◆ **Provided information**:
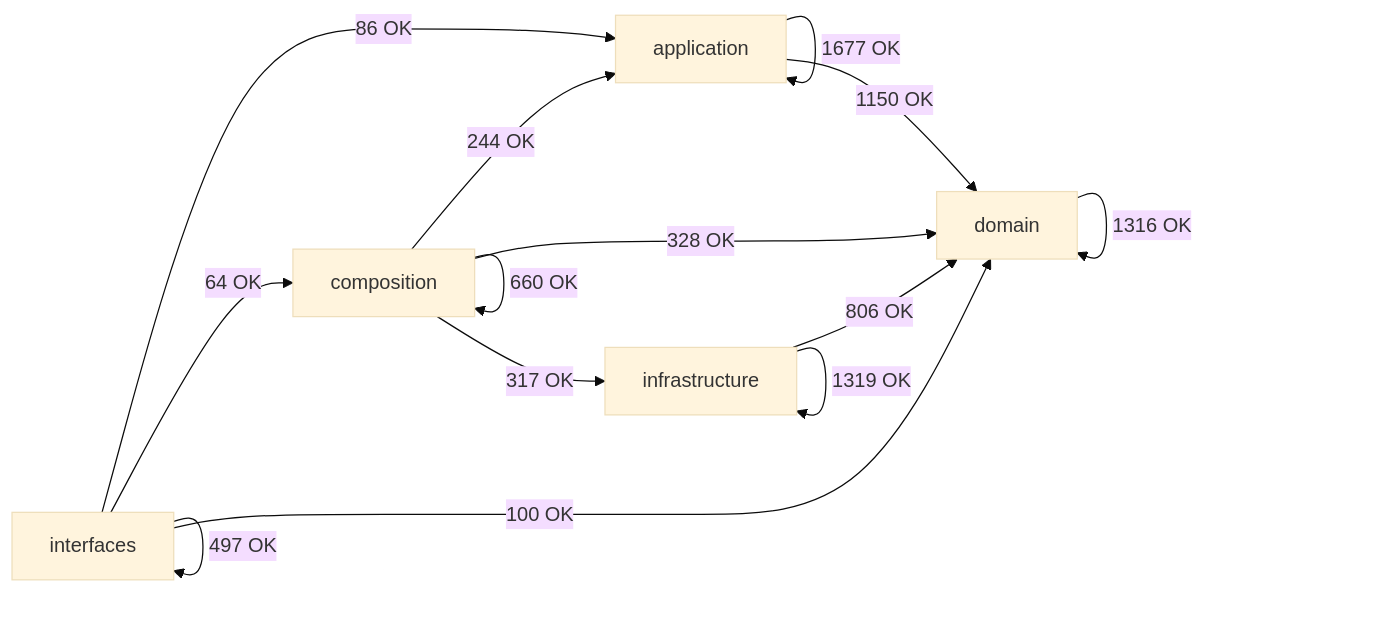
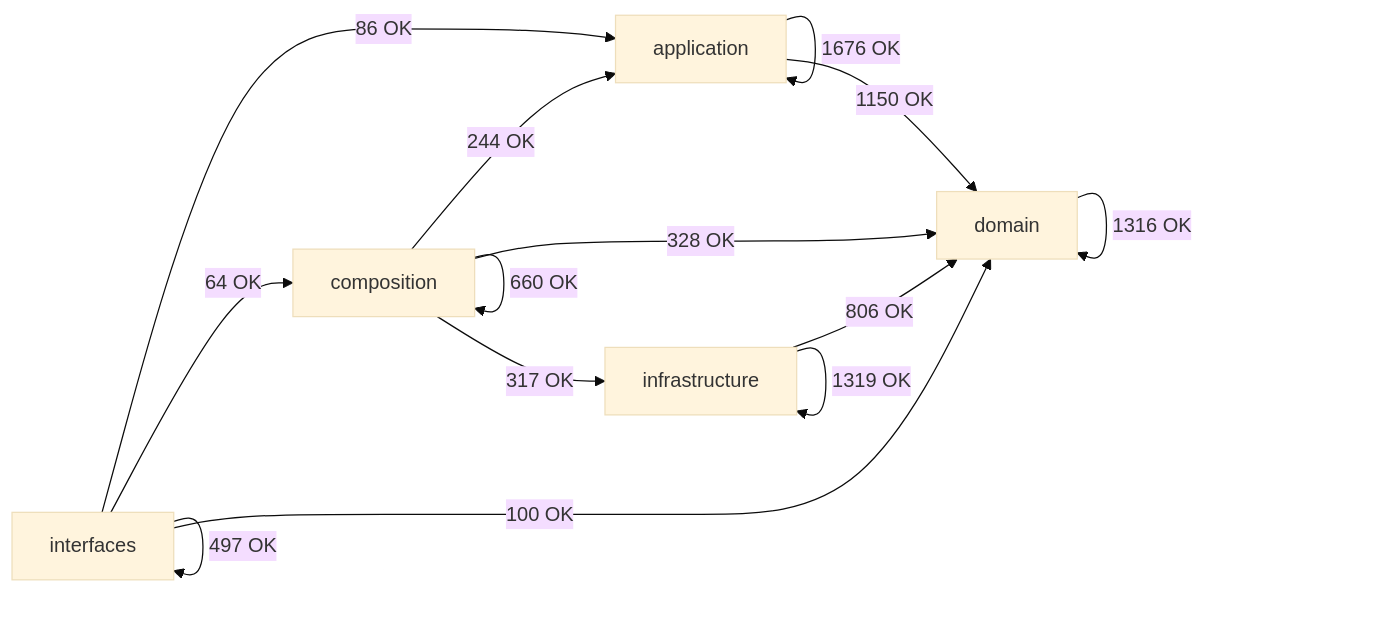
Before and after one commit to SatoryKono/BioactivityDataAcquisition: the diagram in docs/02-architecture/generated/module-dependency-map.md, drawn with Mermaid (base theme). The commit also changed other lines of this file and 17 other files, not shown here.

````diff
--- a/docs/02-architecture/generated/module-dependency-map.md
+++ b/docs/02-architecture/generated/module-dependency-map.md
@@ -17,21 +17,21 @@
 ```mermaid
 flowchart LR
     domain[domain]
     application[application]
     infrastructure[infrastructure]
     composition[composition]
     interfaces[interfaces]
-    application -->|1677 OK| application
+    application -->|1676 OK| application
     application -->|1150 OK| domain
     composition -->|244 OK| application
     composition -->|660 OK| composition
     composition -->|328 OK| domain
     composition -->|317 OK| infrastructure
     domain -->|1316 OK| domain
     infrastructure -->|806 OK| domain
     infrastructure -->|1319 OK| infrastructure
     interfaces -->|86 OK| application
     interfaces -->|64 OK| composition
     interfaces -->|100 OK| domain
     interfaces -->|497 OK| interfaces
 ```
````
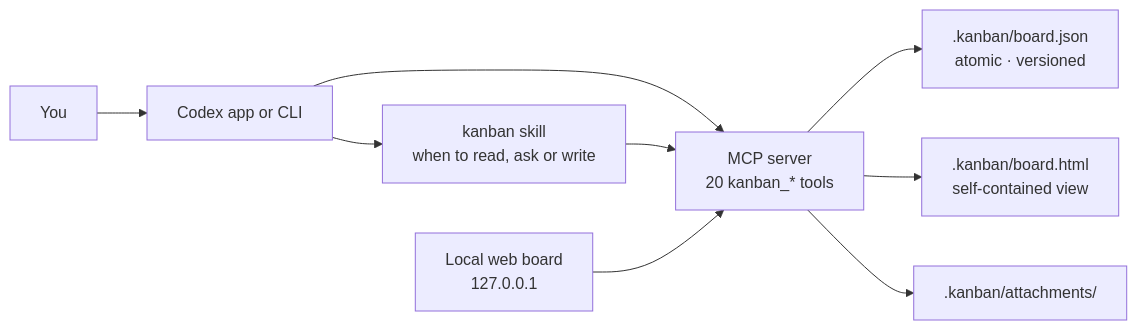
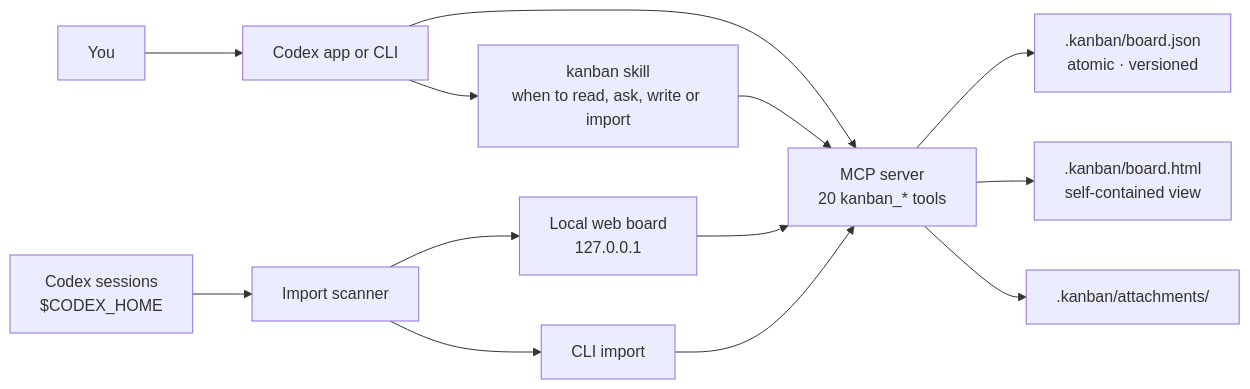
One commit to SilasSolivagus/codex-kanban changed the diagram in README.md. Above: the diagram before and after it, drawn with Mermaid. The commit also changed other lines of this file and 3 other files, not shown here.

````diff
--- a/README.md
+++ b/README.md
@@ -212,11 +208,15 @@
 ```mermaid
 flowchart LR
   U[You] --> A[Codex app or CLI]
-  A --> S[kanban skill<br/>when to read, ask or write]
+  A --> S[kanban skill<br/>when to read, ask, write or import]
   A --> M[MCP server<br/>20 kanban_* tools]
   S --> M
   W[Local web board<br/>127.0.0.1] --> M
+  I[Codex sessions<br/>$CODEX_HOME] --> P[Import scanner]
+  P --> W
+  P --> C[CLI import]
+  C --> M
   M --> B[".kanban/board.json<br/>atomic · versioned"]
   M --> H[".kanban/board.html<br/>self-contained view"]
   M --> F[".kanban/attachments/"]
 ```
````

◆ **Work to be completed**: Work out the count of lines in the data above containing the string "domain". Give it alone.

◆ **Response to this task**: 6